▶ Your objective: Return each line of the records below that contains the word "ricendbeans".

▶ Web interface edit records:
----------------
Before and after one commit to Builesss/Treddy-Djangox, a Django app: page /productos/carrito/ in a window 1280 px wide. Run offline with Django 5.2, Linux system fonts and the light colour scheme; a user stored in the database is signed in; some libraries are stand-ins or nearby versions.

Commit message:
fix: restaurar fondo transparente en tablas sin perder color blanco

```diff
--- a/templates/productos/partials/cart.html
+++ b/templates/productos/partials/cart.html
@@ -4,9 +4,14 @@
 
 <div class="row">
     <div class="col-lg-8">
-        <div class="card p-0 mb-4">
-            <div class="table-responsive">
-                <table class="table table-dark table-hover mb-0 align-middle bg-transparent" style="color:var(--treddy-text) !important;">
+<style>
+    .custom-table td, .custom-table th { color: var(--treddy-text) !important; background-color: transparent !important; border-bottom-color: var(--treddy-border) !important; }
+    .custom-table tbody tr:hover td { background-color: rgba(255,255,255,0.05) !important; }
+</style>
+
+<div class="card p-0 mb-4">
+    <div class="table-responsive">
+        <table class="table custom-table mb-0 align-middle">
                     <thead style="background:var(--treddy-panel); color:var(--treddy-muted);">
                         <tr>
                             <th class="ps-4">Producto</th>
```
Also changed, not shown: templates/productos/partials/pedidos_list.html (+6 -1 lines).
----------------
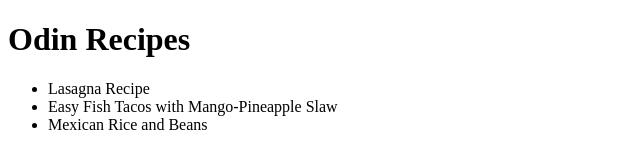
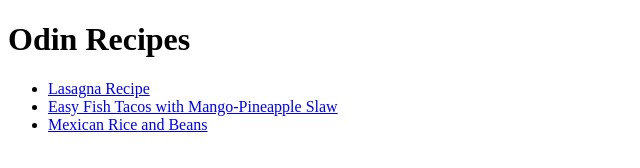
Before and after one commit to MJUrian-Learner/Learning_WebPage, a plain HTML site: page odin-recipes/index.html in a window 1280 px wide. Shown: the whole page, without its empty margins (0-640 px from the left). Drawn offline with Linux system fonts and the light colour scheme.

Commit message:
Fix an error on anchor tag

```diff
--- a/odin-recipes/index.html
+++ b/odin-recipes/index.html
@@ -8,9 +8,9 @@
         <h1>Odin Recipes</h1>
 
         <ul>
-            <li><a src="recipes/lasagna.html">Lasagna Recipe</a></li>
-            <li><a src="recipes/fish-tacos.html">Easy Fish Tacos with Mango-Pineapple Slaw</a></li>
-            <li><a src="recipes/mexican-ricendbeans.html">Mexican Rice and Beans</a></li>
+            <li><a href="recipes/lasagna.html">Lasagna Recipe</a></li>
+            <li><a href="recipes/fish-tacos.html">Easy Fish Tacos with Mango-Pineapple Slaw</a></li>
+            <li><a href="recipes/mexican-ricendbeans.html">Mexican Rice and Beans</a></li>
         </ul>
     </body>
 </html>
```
----------------
▶ Completed task:
-            <li><a src="recipes/mexican-ricendbeans.html">Mexican Rice and Beans</a></li>
+            <li><a href="recipes/mexican-ricendbeans.html">Mexican Rice and Beans</a></li>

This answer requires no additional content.